Work order: A complete copy of the entries, exactly as written, is the expected result.

Data in this exercise:
○ ○ ○ ○ ○

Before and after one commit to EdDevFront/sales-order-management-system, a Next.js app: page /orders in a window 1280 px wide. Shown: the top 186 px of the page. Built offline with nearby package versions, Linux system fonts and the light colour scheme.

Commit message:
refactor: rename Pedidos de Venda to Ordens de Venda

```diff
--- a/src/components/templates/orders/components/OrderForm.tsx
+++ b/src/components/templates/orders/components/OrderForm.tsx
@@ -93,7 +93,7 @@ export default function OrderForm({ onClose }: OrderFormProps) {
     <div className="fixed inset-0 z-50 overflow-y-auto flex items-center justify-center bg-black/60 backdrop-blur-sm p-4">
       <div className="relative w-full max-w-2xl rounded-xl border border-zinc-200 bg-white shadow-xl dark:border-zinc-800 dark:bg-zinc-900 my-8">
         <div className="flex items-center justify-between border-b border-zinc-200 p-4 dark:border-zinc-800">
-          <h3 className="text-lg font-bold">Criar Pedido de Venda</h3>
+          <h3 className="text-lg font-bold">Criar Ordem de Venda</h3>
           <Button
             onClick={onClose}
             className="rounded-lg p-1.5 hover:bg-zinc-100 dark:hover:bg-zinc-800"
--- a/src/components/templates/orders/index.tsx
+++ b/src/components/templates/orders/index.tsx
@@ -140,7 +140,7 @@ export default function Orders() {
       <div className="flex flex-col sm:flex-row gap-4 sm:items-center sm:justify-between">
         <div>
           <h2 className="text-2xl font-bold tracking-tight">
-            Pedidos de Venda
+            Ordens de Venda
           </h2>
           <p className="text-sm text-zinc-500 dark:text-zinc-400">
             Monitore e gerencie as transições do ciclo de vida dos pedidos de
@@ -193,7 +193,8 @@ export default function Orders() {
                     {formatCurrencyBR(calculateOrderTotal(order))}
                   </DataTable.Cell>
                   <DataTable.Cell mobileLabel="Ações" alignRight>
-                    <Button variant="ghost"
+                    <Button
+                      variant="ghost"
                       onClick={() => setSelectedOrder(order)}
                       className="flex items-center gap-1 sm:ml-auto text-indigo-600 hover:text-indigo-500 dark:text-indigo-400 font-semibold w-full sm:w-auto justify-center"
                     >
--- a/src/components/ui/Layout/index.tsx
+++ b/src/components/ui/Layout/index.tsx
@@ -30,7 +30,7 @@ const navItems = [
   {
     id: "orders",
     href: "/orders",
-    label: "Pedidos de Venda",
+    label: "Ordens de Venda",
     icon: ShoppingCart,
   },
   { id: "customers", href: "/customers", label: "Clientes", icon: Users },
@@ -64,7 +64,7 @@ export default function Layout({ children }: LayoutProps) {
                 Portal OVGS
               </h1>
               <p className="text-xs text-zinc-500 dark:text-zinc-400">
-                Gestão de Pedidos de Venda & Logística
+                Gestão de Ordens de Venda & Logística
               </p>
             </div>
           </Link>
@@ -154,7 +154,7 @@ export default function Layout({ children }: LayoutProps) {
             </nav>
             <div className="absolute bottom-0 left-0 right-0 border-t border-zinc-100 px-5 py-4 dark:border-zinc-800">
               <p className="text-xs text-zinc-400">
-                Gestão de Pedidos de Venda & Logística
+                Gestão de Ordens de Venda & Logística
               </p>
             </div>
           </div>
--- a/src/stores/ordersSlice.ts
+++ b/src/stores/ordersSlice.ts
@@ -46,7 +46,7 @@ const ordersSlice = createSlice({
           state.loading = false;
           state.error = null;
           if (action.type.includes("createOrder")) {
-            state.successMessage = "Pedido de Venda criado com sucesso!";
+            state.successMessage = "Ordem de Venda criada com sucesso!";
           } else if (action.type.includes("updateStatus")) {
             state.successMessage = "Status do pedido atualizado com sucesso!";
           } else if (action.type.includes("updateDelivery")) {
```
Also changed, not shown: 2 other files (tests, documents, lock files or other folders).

○ ○ ○ ○ ○

Exercise solution:
Before and after one commit to EdDevFront/sales-order-management-system, a Next.js app: page /orders in a window 1280 px wide. Shown: the top 186 px of the page. Built offline with nearby package versions, Linux system fonts and the light colour scheme.

Commit message:
refactor: rename Pedidos de Venda to Ordens de Venda

```diff
--- a/src/components/templates/orders/components/OrderForm.tsx
+++ b/src/components/templates/orders/components/OrderForm.tsx
@@ -93,7 +93,7 @@ export default function OrderForm({ onClose }: OrderFormProps) {
     <div className="fixed inset-0 z-50 overflow-y-auto flex items-center justify-center bg-black/60 backdrop-blur-sm p-4">
       <div className="relative w-full max-w-2xl rounded-xl border border-zinc-200 bg-white shadow-xl dark:border-zinc-800 dark:bg-zinc-900 my-8">
         <div className="flex items-center justify-between border-b border-zinc-200 p-4 dark:border-zinc-800">
-          <h3 className="text-lg font-bold">Criar Pedido de Venda</h3>
+          <h3 className="text-lg font-bold">Criar Ordem de Venda</h3>
           <Button
             onClick={onClose}
             className="rounded-lg p-1.5 hover:bg-zinc-100 dark:hover:bg-zinc-800"
--- a/src/components/templates/orders/index.tsx
+++ b/src/components/templates/orders/index.tsx
@@ -140,7 +140,7 @@ export default function Orders() {
       <div className="flex flex-col sm:flex-row gap-4 sm:items-center sm:justify-between">
         <div>
           <h2 className="text-2xl font-bold tracking-tight">
-            Pedidos de Venda
+            Ordens de Venda
           </h2>
           <p className="text-sm text-zinc-500 dark:text-zinc-400">
             Monitore e gerencie as transições do ciclo de vida dos pedidos de
@@ -193,7 +193,8 @@ export default function Orders() {
                     {formatCurrencyBR(calculateOrderTotal(order))}
                   </DataTable.Cell>
                   <DataTable.Cell mobileLabel="Ações" alignRight>
-                    <Button variant="ghost"
+                    <Button
+                      variant="ghost"
                       onClick={() => setSelectedOrder(order)}
                       className="flex items-center gap-1 sm:ml-auto text-indigo-600 hover:text-indigo-500 dark:text-indigo-400 font-semibold w-full sm:w-auto justify-center"
                     >
--- a/src/components/ui/Layout/index.tsx
+++ b/src/components/ui/Layout/index.tsx
@@ -30,7 +30,7 @@ const navItems = [
   {
     id: "orders",
     href: "/orders",
-    label: "Pedidos de Venda",
+    label: "Ordens de Venda",
     icon: ShoppingCart,
   },
   { id: "customers", href: "/customers", label: "Clientes", icon: Users },
@@ -64,7 +64,7 @@ export default function Layout({ children }: LayoutProps) {
                 Portal OVGS
               </h1>
               <p className="text-xs text-zinc-500 dark:text-zinc-400">
-                Gestão de Pedidos de Venda & Logística
+                Gestão de Ordens de Venda & Logística
               </p>
             </div>
           </Link>
@@ -154,7 +154,7 @@ export default function Layout({ children }: LayoutProps) {
             </nav>
             <div className="absolute bottom-0 left-0 right-0 border-t border-zinc-100 px-5 py-4 dark:border-zinc-800">
               <p className="text-xs text-zinc-400">
-                Gestão de Pedidos de Venda & Logística
+                Gestão de Ordens de Venda & Logística
               </p>
             </div>
           </div>
--- a/src/stores/ordersSlice.ts
+++ b/src/stores/ordersSlice.ts
@@ -46,7 +46,7 @@ const ordersSlice = createSlice({
           state.loading = false;
           state.error = null;
           if (action.type.includes("createOrder")) {
-            state.successMessage = "Pedido de Venda criado com sucesso!";
+            state.successMessage = "Ordem de Venda criada com sucesso!";
           } else if (action.type.includes("updateStatus")) {
             state.successMessage = "Status do pedido atualizado com sucesso!";
           } else if (action.type.includes("updateDelivery")) {
```
Also changed, not shown: 2 other files (tests, documents, lock files or other folders).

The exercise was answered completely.